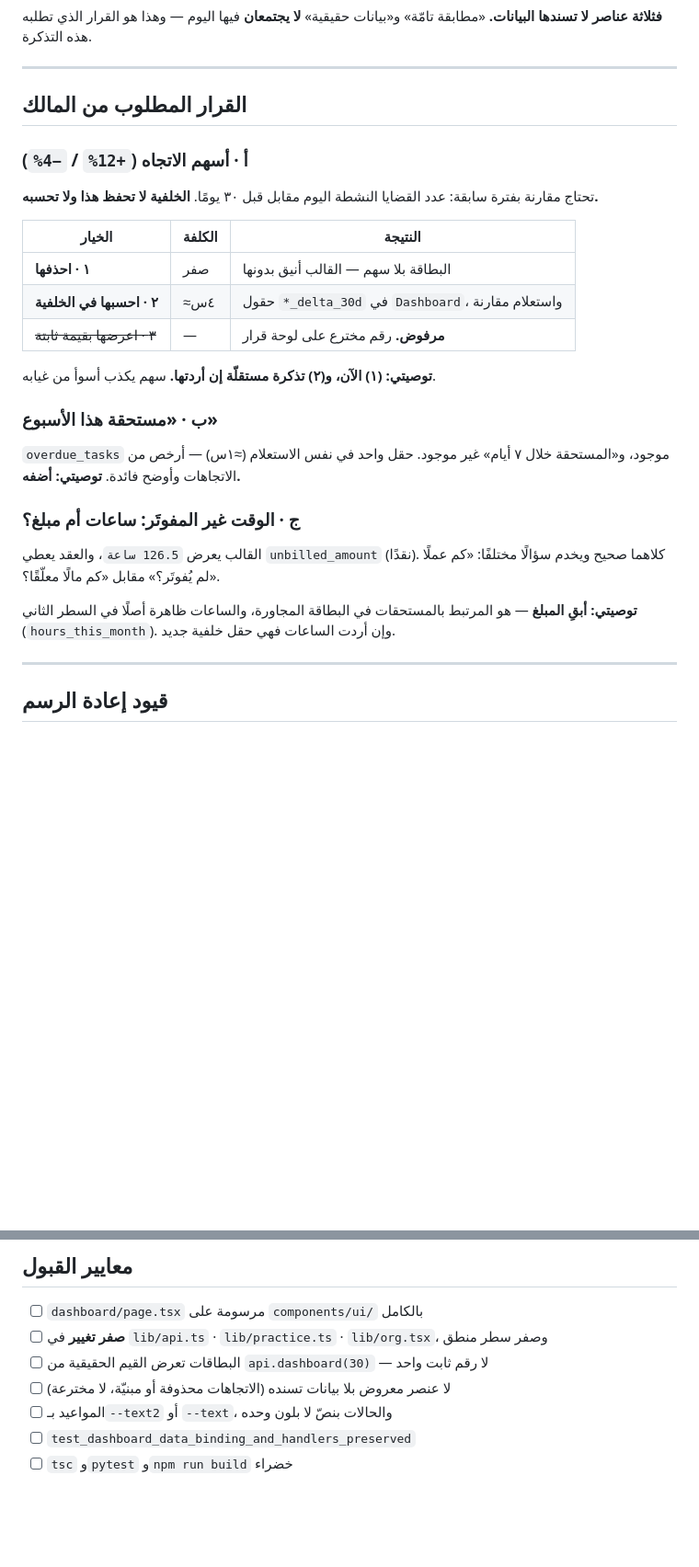
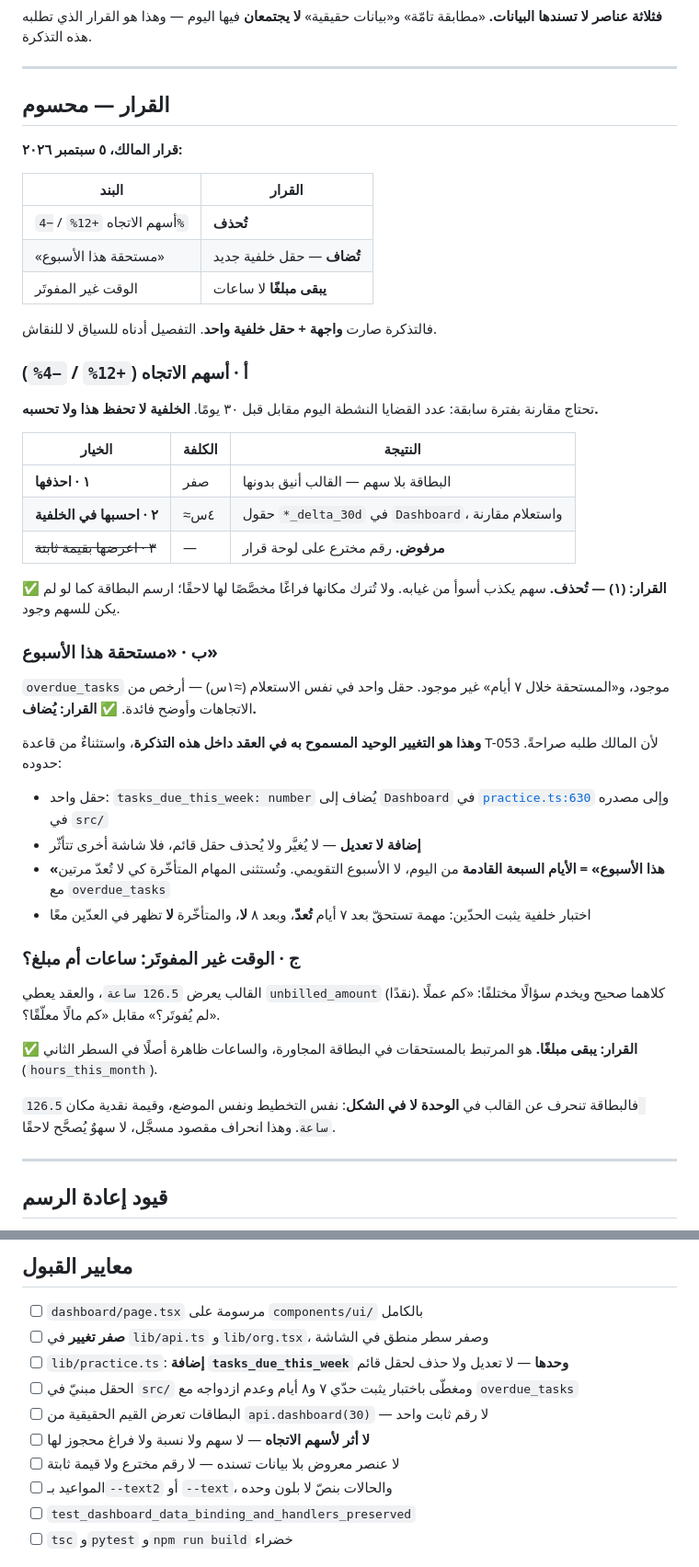
Before and after one commit to adhamesam82-hue/Legal-Rag-System, a Markdown page: tickets/T-056.md, 2 parts joined by grey strips. Shown at 92% size. Drawn GitHub-style; blank space fills up the shorter version.

Commit message:
tickets: settle the three dashboard decisions (T-056)
Owner decision, 5 Sep 2026: drop the trend arrows, add "due this week",
keep unbilled work as an amount.

The trend arrows go entirely -- no placeholder gap kept for them later. A
fabricated percentage on a decision board was never on the table, and an
empty slot invites one.

"Due this week" is the one contract change this ticket allows, and only
because it was asked for: a single added field, never an edit or a
deletion, so no other screen moves. It is the next seven days rather than
the calendar week, and it excludes overdue tasks so nothing is counted in
both that card and overdue_tasks.

Unbilled work stays an amount, which means the card diverges from the
template in unit but not in shape -- recorded as deliberate so it is not
"fixed" back to hours by someone reading the mockup later.

Co-Authored-By: Claude Opus 5 <noreply@anthropic.com>

```diff
--- a/tickets/T-056.md
+++ b/tickets/T-056.md
@@ -58,7 +58,17 @@ export interface Dashboard {
 
 ---
 
-## القرار المطلوب من المالك
+## القرار — محسوم
+
+**قرار المالك، ٥ سبتمبر ٢٠٢٦:**
+
+| البند | القرار |
+|---|---|
+| أسهم الاتجاه `+12%` / `−4%` | **تُحذف** |
+| «مستحقة هذا الأسبوع» | **تُضاف** — حقل خلفية جديد |
+| الوقت غير المفوتَر | **يبقى مبلغًا** لا ساعات |
+
+فالتذكرة صارت **واجهة + حقل خلفية واحد**. التفصيل أدناه للسياق لا للنقاش.
 
 ### أ · أسهم الاتجاه (`+12%` / `−4%`)
 
@@ -71,20 +81,35 @@ export interface Dashboard {
 | **٢ · احسبها في الخلفية** | ≈٤س | حقول `*_delta_30d` في `Dashboard`، واستعلام مقارنة |
 | ~~٣ · اعرضها بقيمة ثابتة~~ | — | **مرفوض.** رقم مخترع على لوحة قرار |
 
-**توصيتي: (١) الآن، و(٢) تذكرة مستقلّة إن أردتها.** سهم يكذب أسوأ من غيابه.
+**✅ القرار: (١) — تُحذف.** سهم يكذب أسوأ من غيابه. ولا تُترك مكانها فراغًا مخصَّصًا لها
+لاحقًا؛ ارسم البطاقة كما لو لم يكن للسهم وجود.
 
 ### ب · «مستحقة هذا الأسبوع»
 
 `overdue_tasks` موجود، و«المستحقة خلال ٧ أيام» غير موجود. حقل واحد في نفس الاستعلام
-(≈١س) — أرخص من الاتجاهات وأوضح فائدة. **توصيتي: أضفه.**
+(≈١س) — أرخص من الاتجاهات وأوضح فائدة. **✅ القرار: يُضاف.**
+
+**وهذا هو التغيير الوحيد المسموح به في العقد داخل هذه التذكرة**، واستثناءٌ من قاعدة
+T-053 لأن المالك طلبه صراحةً. حدوده:
+
+- حقل واحد: `tasks_due_this_week: number` يُضاف إلى `Dashboard` في
+  [`practice.ts:630`](../web/lib/practice.ts) وإلى مصدره في `src/`
+- **إضافة لا تعديل** — لا يُغيَّر ولا يُحذف حقل قائم، فلا شاشة أخرى تتأثّر
+- **«هذا الأسبوع» = الأيام السبعة القادمة** من اليوم، لا الأسبوع التقويمي. وتُستثنى
+  المهام المتأخّرة كي لا تُعدّ مرتين مع `overdue_tasks`
+- اختبار خلفية يثبت الحدّين: مهمة تستحقّ بعد ٧ أيام **تُعدّ**، وبعد ٨ **لا**، والمتأخّرة
+  **لا** تظهر في العدّين معًا
 
 ### ج · الوقت غير المفوتَر: ساعات أم مبلغ؟
 
 القالب يعرض `126.5 ساعة`، والعقد يعطي `unbilled_amount` (نقدًا). كلاهما صحيح ويخدم سؤالًا
 مختلفًا: «كم عملًا لم يُفوتَر؟» مقابل «كم مالًا معلّقًا؟».
 
-**توصيتي: أبقِ المبلغ** — هو المرتبط بالمستحقات في البطاقة المجاورة، والساعات ظاهرة أصلًا
-في السطر الثاني (`hours_this_month`). وإن أردت الساعات فهي حقل خلفية جديد.
+**✅ القرار: يبقى مبلغًا.** هو المرتبط بالمستحقات في البطاقة المجاورة، والساعات ظاهرة
+أصلًا في السطر الثاني (`hours_this_month`).
+
+فالبطاقة تنحرف عن القالب في **الوحدة لا في الشكل**: نفس التخطيط ونفس الموضع، وقيمة نقدية
+مكان `126.5 ساعة`. وهذا انحراف مقصود مسجَّل، لا سهوٌ يُصحَّح لاحقًا.
 
 ---
 
@@ -102,9 +127,12 @@ export interface Dashboard {
 ## معايير القبول
 
 - [ ] `dashboard/page.tsx` مرسومة على `components/ui/` بالكامل
-- [ ] **صفر تغيير** في `lib/api.ts` · `lib/practice.ts` · `lib/org.tsx`، وصفر سطر منطق
+- [ ] **صفر تغيير** في `lib/api.ts` و`lib/org.tsx`، وصفر سطر منطق في الشاشة
+- [ ] `lib/practice.ts`: **إضافة `tasks_due_this_week` وحدها** — لا تعديل ولا حذف لحقل قائم
+- [ ] الحقل مبنيّ في `src/` ومغطّى باختبار يثبت حدّي ٧ و٨ أيام وعدم ازدواجه مع `overdue_tasks`
 - [ ] البطاقات تعرض القيم الحقيقية من `api.dashboard(30)` — لا رقم ثابت واحد
-- [ ] لا عنصر معروض بلا بيانات تسنده (الاتجاهات محذوفة أو مبنيّة، لا مخترعة)
+- [ ] **لا أثر لأسهم الاتجاه** — لا سهم ولا نسبة ولا فراغ محجوز لها
+- [ ] لا عنصر معروض بلا بيانات تسنده — لا رقم مخترع ولا قيمة ثابتة
 - [ ] المواعيد بـ`--text2` أو `--text`، والحالات بنصّ لا بلون وحده
 - [ ] `test_dashboard_data_binding_and_handlers_preserved`
 - [ ] `tsc` و`pytest` و`npm run build` خضراء
```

----------------------------------------

# [Requirement]
Without including any pictures, reproduce the listing exactly.

# [Output]
Before and after one commit to adhamesam82-hue/Legal-Rag-System, a Markdown page: tickets/T-056.md, 2 parts joined by grey strips. Shown at 92% size. Drawn GitHub-style; blank space fills up the shorter version.

Commit message:
tickets: settle the three dashboard decisions (T-056)
Owner decision, 5 Sep 2026: drop the trend arrows, add "due this week",
keep unbilled work as an amount.

The trend arrows go entirely -- no placeholder gap kept for them later. A
fabricated percentage on a decision board was never on the table, and an
empty slot invites one.

"Due this week" is the one contract change this ticket allows, and only
because it was asked for: a single added field, never an edit or a
deletion, so no other screen moves. It is the next seven days rather than
the calendar week, and it excludes overdue tasks so nothing is counted in
both that card and overdue_tasks.

Unbilled work stays an amount, which means the card diverges from the
template in unit but not in shape -- recorded as deliberate so it is not
"fixed" back to hours by someone reading the mockup later.

Co-Authored-By: Claude Opus 5 <noreply@anthropic.com>

```diff
--- a/tickets/T-056.md
+++ b/tickets/T-056.md
@@ -58,7 +58,17 @@ export interface Dashboard {
 
 ---
 
-## القرار المطلوب من المالك
+## القرار — محسوم
+
+**قرار المالك، ٥ سبتمبر ٢٠٢٦:**
+
+| البند | القرار |
+|---|---|
+| أسهم الاتجاه `+12%` / `−4%` | **تُحذف** |
+| «مستحقة هذا الأسبوع» | **تُضاف** — حقل خلفية جديد |
+| الوقت غير المفوتَر | **يبقى مبلغًا** لا ساعات |
+
+فالتذكرة صارت **واجهة + حقل خلفية واحد**. التفصيل أدناه للسياق لا للنقاش.
 
 ### أ · أسهم الاتجاه (`+12%` / `−4%`)
 
@@ -71,20 +81,35 @@ export interface Dashboard {
 | **٢ · احسبها في الخلفية** | ≈٤س | حقول `*_delta_30d` في `Dashboard`، واستعلام مقارنة |
 | ~~٣ · اعرضها بقيمة ثابتة~~ | — | **مرفوض.** رقم مخترع على لوحة قرار |
 
-**توصيتي: (١) الآن، و(٢) تذكرة مستقلّة إن أردتها.** سهم يكذب أسوأ من غيابه.
+**✅ القرار: (١) — تُحذف.** سهم يكذب أسوأ من غيابه. ولا تُترك مكانها فراغًا مخصَّصًا لها
+لاحقًا؛ ارسم البطاقة كما لو لم يكن للسهم وجود.
 
 ### ب · «مستحقة هذا الأسبوع»
 
 `overdue_tasks` موجود، و«المستحقة خلال ٧ أيام» غير موجود. حقل واحد في نفس الاستعلام
-(≈١س) — أرخص من الاتجاهات وأوضح فائدة. **توصيتي: أضفه.**
+(≈١س) — أرخص من الاتجاهات وأوضح فائدة. **✅ القرار: يُضاف.**
+
+**وهذا هو التغيير الوحيد المسموح به في العقد داخل هذه التذكرة**، واستثناءٌ من قاعدة
+T-053 لأن المالك طلبه صراحةً. حدوده:
+
+- حقل واحد: `tasks_due_this_week: number` يُضاف إلى `Dashboard` في
+  [`practice.ts:630`](../web/lib/practice.ts) وإلى مصدره في `src/`
+- **إضافة لا تعديل** — لا يُغيَّر ولا يُحذف حقل قائم، فلا شاشة أخرى تتأثّر
+- **«هذا الأسبوع» = الأيام السبعة القادمة** من اليوم، لا الأسبوع التقويمي. وتُستثنى
+  المهام المتأخّرة كي لا تُعدّ مرتين مع `overdue_tasks`
+- اختبار خلفية يثبت الحدّين: مهمة تستحقّ بعد ٧ أيام **تُعدّ**، وبعد ٨ **لا**، والمتأخّرة
+  **لا** تظهر في العدّين معًا
 
 ### ج · الوقت غير المفوتَر: ساعات أم مبلغ؟
 
 القالب يعرض `126.5 ساعة`، والعقد يعطي `unbilled_amount` (نقدًا). كلاهما صحيح ويخدم سؤالًا
 مختلفًا: «كم عملًا لم يُفوتَر؟» مقابل «كم مالًا معلّقًا؟».
 
-**توصيتي: أبقِ المبلغ** — هو المرتبط بالمستحقات في البطاقة المجاورة، والساعات ظاهرة أصلًا
-في السطر الثاني (`hours_this_month`). وإن أردت الساعات فهي حقل خلفية جديد.
+**✅ القرار: يبقى مبلغًا.** هو المرتبط بالمستحقات في البطاقة المجاورة، والساعات ظاهرة
+أصلًا في السطر الثاني (`hours_this_month`).
+
+فالبطاقة تنحرف عن القالب في **الوحدة لا في الشكل**: نفس التخطيط ونفس الموضع، وقيمة نقدية
+مكان `126.5 ساعة`. وهذا انحراف مقصود مسجَّل، لا سهوٌ يُصحَّح لاحقًا.
 
 ---
 
@@ -102,9 +127,12 @@ export interface Dashboard {
 ## معايير القبول
 
 - [ ] `dashboard/page.tsx` مرسومة على `components/ui/` بالكامل
-- [ ] **صفر تغيير** في `lib/api.ts` · `lib/practice.ts` · `lib/org.tsx`، وصفر سطر منطق
+- [ ] **صفر تغيير** في `lib/api.ts` و`lib/org.tsx`، وصفر سطر منطق في الشاشة
+- [ ] `lib/practice.ts`: **إضافة `tasks_due_this_week` وحدها** — لا تعديل ولا حذف لحقل قائم
+- [ ] الحقل مبنيّ في `src/` ومغطّى باختبار يثبت حدّي ٧ و٨ أيام وعدم ازدواجه مع `overdue_tasks`
 - [ ] البطاقات تعرض القيم الحقيقية من `api.dashboard(30)` — لا رقم ثابت واحد
-- [ ] لا عنصر معروض بلا بيانات تسنده (الاتجاهات محذوفة أو مبنيّة، لا مخترعة)
+- [ ] **لا أثر لأسهم الاتجاه** — لا سهم ولا نسبة ولا فراغ محجوز لها
+- [ ] لا عنصر معروض بلا بيانات تسنده — لا رقم مخترع ولا قيمة ثابتة
 - [ ] المواعيد بـ`--text2` أو `--text`، والحالات بنصّ لا بلون وحده
 - [ ] `test_dashboard_data_binding_and_handlers_preserved`
 - [ ] `tsc` و`pytest` و`npm run build` خضراء
```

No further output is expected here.